UVC lights are ultraviolet lights used to disinfect microbes- “a microorganism, especially a bacterium causing disease or fermentation.” With a significant reduction in microbes, there is a significant reduction in viruses. “Ultraviolet Germicidal Irradiation as used by Federal Agencies such OSHA, NIOSH, GSA, EPA and the CDC when referring to UVC.”

The UVC Cleaning Systems we use are mobile devices. They are durable with Teflon encapsulated emitters, certified and designed to be safe and effective. The units are stainless steel with an impact-resistant thermal plastics construction. You’ll see handles on all four sides that act as crash bars and can be used to pick up and move the device from all directions.

“UVC disinfection devices are regulated by the Environmental Protection Agency (EPA) as a nonchemical pesticide. There currently is no category for UVC disinfection devices with the Food and Drug Administration.”

The device uses 360-degree motion sensing passive infrared (PIR). The ultrasonic technology is designed to create a safe operating environment, however,  the UVC light emits radiation, which is hazardous to your eyes and skin. No humans or animals should be in the room during the disinfection process. There is no ozone emitted from the light but it does condition the air much like the sun does outdoors. UVC devices are systematically similar to an air conditioning including filters, coil, heating core, fan, dampers, and humidifiers and more.  At its peak, the surface of the UVC emitters can reach 180 degrees Fahrenheit during the disinfection but will cool down within seconds after the device is turned off.

More information about the UVC Cleaning systems we use.

 

Scientifically Speaking 

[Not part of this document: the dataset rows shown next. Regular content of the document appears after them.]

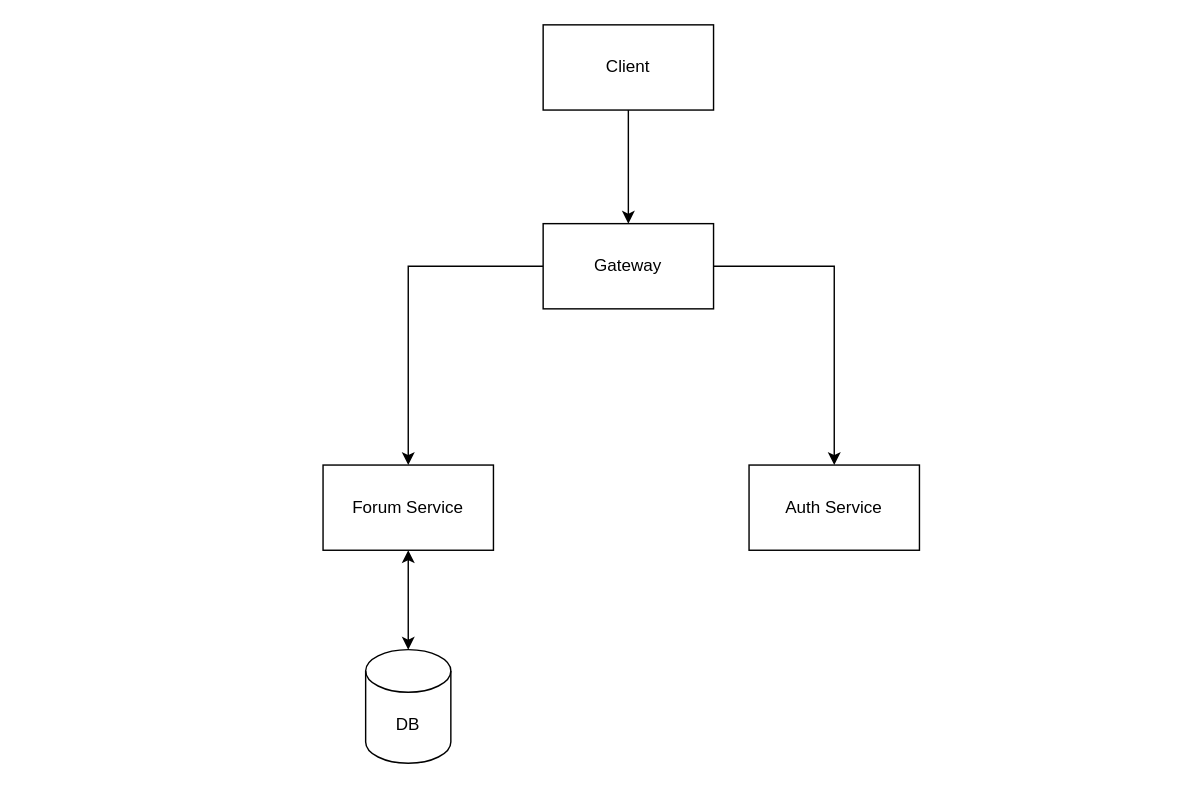
Before: System Architecture.drawio in Kevin-Shen-and-Cipher/course-forum-presentation, a draw.io diagram. Source tidied: cells renumbered, new cells numbered last; positions are measured from the earlier drawing's top-left corner, leaving out a move shared by most shapes. Both pictures are drawn from the tidied source at 142%, with x=0, y=0 at pixel (322, 24).
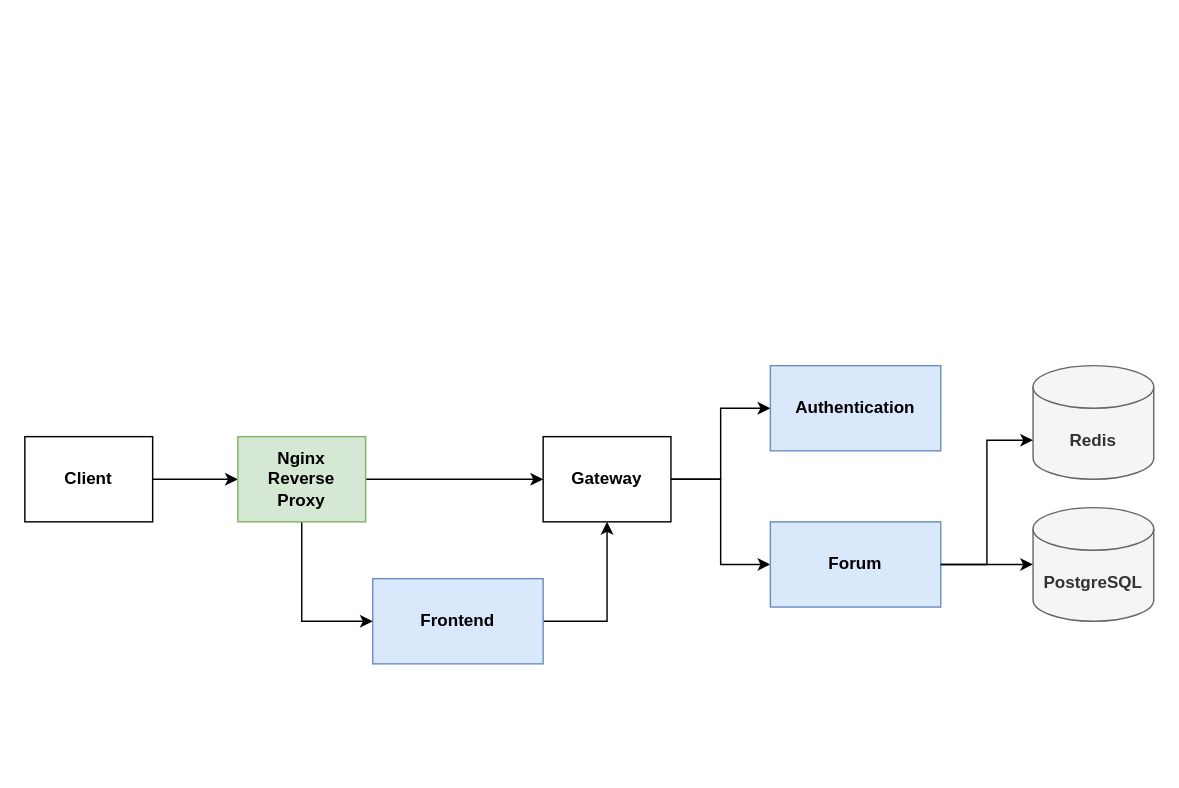
After the change.

Commit message (it also covers changes not shown here):
update system architecture image

The edit, as a diff of the source:
```diff
@@
 <mxGraphModel>
   <root>
     <mxCell id="0" />
     <mxCell id="1" parent="0" />
-    <mxCell id="2" style="edgeStyle=orthogonalEdgeStyle;rounded=0;jettySize=auto;html=1;entryX=0.5;entryY=0;entryDx=0;entryDy=0;" parent="1" edge="1" source="3" target="6">
-      <mxGeometry relative="1" as="geometry" />
-    </mxCell>
+    <mxCell id="11" style="edgeStyle=orthogonalEdgeStyle;rounded=0;jettySize=auto;html=1;" parent="1" edge="1" source="3" target="14">
+      <mxGeometry relative="1" as="geometry" />
+    </mxCell>
-    <mxCell id="3" value="Client" style="rounded=0;whiteSpace=wrap;html=1;" parent="1" vertex="1">
-      <mxGeometry x="155" width="120" height="60" as="geometry" />
+    <mxCell id="3" value="Client" style="rounded=0;whiteSpace=wrap;html=1;fontStyle=1;" parent="1" vertex="1">
+      <mxGeometry x="-210" y="290" width="90" height="60" as="geometry" />
     </mxCell>
+    <mxCell id="5" style="edgeStyle=orthogonalEdgeStyle;rounded=0;jettySize=auto;html=1;fontStyle=1;" parent="1" edge="1" source="6" target="9">
+      <mxGeometry relative="1" as="geometry" />
+    </mxCell>
-    <mxCell id="4" style="edgeStyle=orthogonalEdgeStyle;rounded=0;jettySize=auto;html=1;" parent="1" edge="1" source="6" target="7">
+    <mxCell id="4" style="edgeStyle=orthogonalEdgeStyle;rounded=0;jettySize=auto;html=1;fontStyle=1;" parent="1" edge="1" source="6" target="7">
       <mxGeometry relative="1" as="geometry" />
     </mxCell>
-    <mxCell id="5" style="edgeStyle=orthogonalEdgeStyle;rounded=0;jettySize=auto;html=1;startArrow=none;startFill=0;" parent="1" edge="1" source="6" target="9">
-      <mxGeometry relative="1" as="geometry" />
-    </mxCell>
-    <mxCell id="6" value="Gateway" style="rounded=0;whiteSpace=wrap;html=1;" parent="1" vertex="1">
-      <mxGeometry x="155" y="140" width="120" height="60" as="geometry" />
+    <mxCell id="6" value="Gateway" style="rounded=0;whiteSpace=wrap;html=1;fontStyle=1;" parent="1" vertex="1">
+      <mxGeometry x="155" y="290" width="90" height="60" as="geometry" />
     </mxCell>
-    <mxCell id="7" value="Auth Service" style="rounded=0;whiteSpace=wrap;html=1;" parent="1" vertex="1">
-      <mxGeometry x="300" y="310" width="120" height="60" as="geometry" />
+    <mxCell id="7" value="Authentication" style="rounded=0;whiteSpace=wrap;html=1;fontStyle=1;fillColor=#dae8fc;strokeColor=#6c8ebf;" parent="1" vertex="1">
+      <mxGeometry x="315" y="240" width="120" height="60" as="geometry" />
     </mxCell>
-    <mxCell id="8" style="edgeStyle=orthogonalEdgeStyle;rounded=0;jettySize=auto;html=1;startArrow=classic;startFill=1;" parent="1" edge="1" source="9" target="10">
-      <mxGeometry relative="1" as="geometry" />
-    </mxCell>
-    <mxCell id="9" value="Forum Service" style="rounded=0;whiteSpace=wrap;html=1;" parent="1" vertex="1">
-      <mxGeometry y="310" width="120" height="60" as="geometry" />
+    <mxCell id="9" value="Forum" style="rounded=0;whiteSpace=wrap;html=1;fontStyle=1;fillColor=#dae8fc;strokeColor=#6c8ebf;" parent="1" vertex="1">
+      <mxGeometry x="315" y="350" width="120" height="60" as="geometry" />
     </mxCell>
-    <mxCell id="10" value="DB" style="shape=cylinder3;whiteSpace=wrap;html=1;boundedLbl=1;backgroundOutline=1;size=15;" parent="1" vertex="1">
-      <mxGeometry x="30" y="440" width="60" height="80" as="geometry" />
+    <mxCell id="10" value="PostgreSQL" style="shape=cylinder3;whiteSpace=wrap;html=1;boundedLbl=1;backgroundOutline=1;size=15;fontStyle=1;fillColor=#f5f5f5;fontColor=#333333;strokeColor=#666666;" parent="1" vertex="1">
+      <mxGeometry x="500" y="340" width="85" height="80" as="geometry" />
     </mxCell>
+    <mxCell id="12" style="edgeStyle=orthogonalEdgeStyle;rounded=0;jettySize=auto;html=1;" parent="1" edge="1" source="14" target="6">
+      <mxGeometry relative="1" as="geometry" />
+    </mxCell>
+    <mxCell id="13" style="edgeStyle=orthogonalEdgeStyle;rounded=0;jettySize=auto;html=1;entryX=0;entryY=0.5;entryDx=0;entryDy=0;exitX=0.5;exitY=1;exitDx=0;exitDy=0;" parent="1" edge="1" source="14" target="18">
+      <mxGeometry relative="1" as="geometry" />
+    </mxCell>
+    <mxCell id="14" value="Nginx&lt;br&gt;Reverse&lt;br&gt;Proxy" style="rounded=0;whiteSpace=wrap;html=1;fontStyle=1;fillColor=#d5e8d4;strokeColor=#82b366;" parent="1" vertex="1">
+      <mxGeometry x="-60" y="290" width="90" height="60" as="geometry" />
+    </mxCell>
+    <mxCell id="15" value="Redis" style="shape=cylinder3;whiteSpace=wrap;html=1;boundedLbl=1;backgroundOutline=1;size=15;fontStyle=1;fillColor=#f5f5f5;fontColor=#333333;strokeColor=#666666;" parent="1" vertex="1">
+      <mxGeometry x="500" y="240" width="85" height="80" as="geometry" />
+    </mxCell>
+    <mxCell id="8" style="edgeStyle=orthogonalEdgeStyle;rounded=0;jettySize=auto;html=1;entryX=0;entryY=0.5;entryDx=0;entryDy=0;entryPerimeter=0;" parent="1" edge="1" source="9" target="10">
+      <mxGeometry relative="1" as="geometry" />
+    </mxCell>
+    <mxCell id="16" style="edgeStyle=orthogonalEdgeStyle;rounded=0;jettySize=auto;html=1;entryX=0;entryY=0;entryDx=0;entryDy=52.5;entryPerimeter=0;" parent="1" edge="1" source="9" target="15">
+      <mxGeometry relative="1" as="geometry" />
+    </mxCell>
+    <mxCell id="17" style="edgeStyle=orthogonalEdgeStyle;rounded=0;jettySize=auto;html=1;entryX=0.5;entryY=1;entryDx=0;entryDy=0;exitX=1;exitY=0.5;exitDx=0;exitDy=0;" parent="1" edge="1" source="18" target="6">
+      <mxGeometry relative="1" as="geometry" />
+    </mxCell>
+    <mxCell id="18" value="Frontend" style="rounded=0;whiteSpace=wrap;html=1;fontStyle=1;fillColor=#dae8fc;strokeColor=#6c8ebf;" parent="1" vertex="1">
+      <mxGeometry x="35" y="390" width="120" height="60" as="geometry" />
+    </mxCell>
   </root>
 </mxGraphModel>
```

“UVC is one of many electromagnetic frequencies emanating from the sun. Its properties are unique to its wavelength. To synthesize this frequency, a glass tube is evacuated and refilled with argon at far below atmospheric pressure. Added to this is a small amount of mercury. When the mixture is energized it creates a glowing plasma of electrons that pass through the mercury vapor. As they strike mercury atoms, a mercury electron is liberated at a frequency representative of mercury’s spectral line, which is 253.7nm. The dominant emission (>90%) from these lamps is UV-C energy. The ‘C’ frequency of the electromagnetic UV family has, amongst other things, germicidal effects.”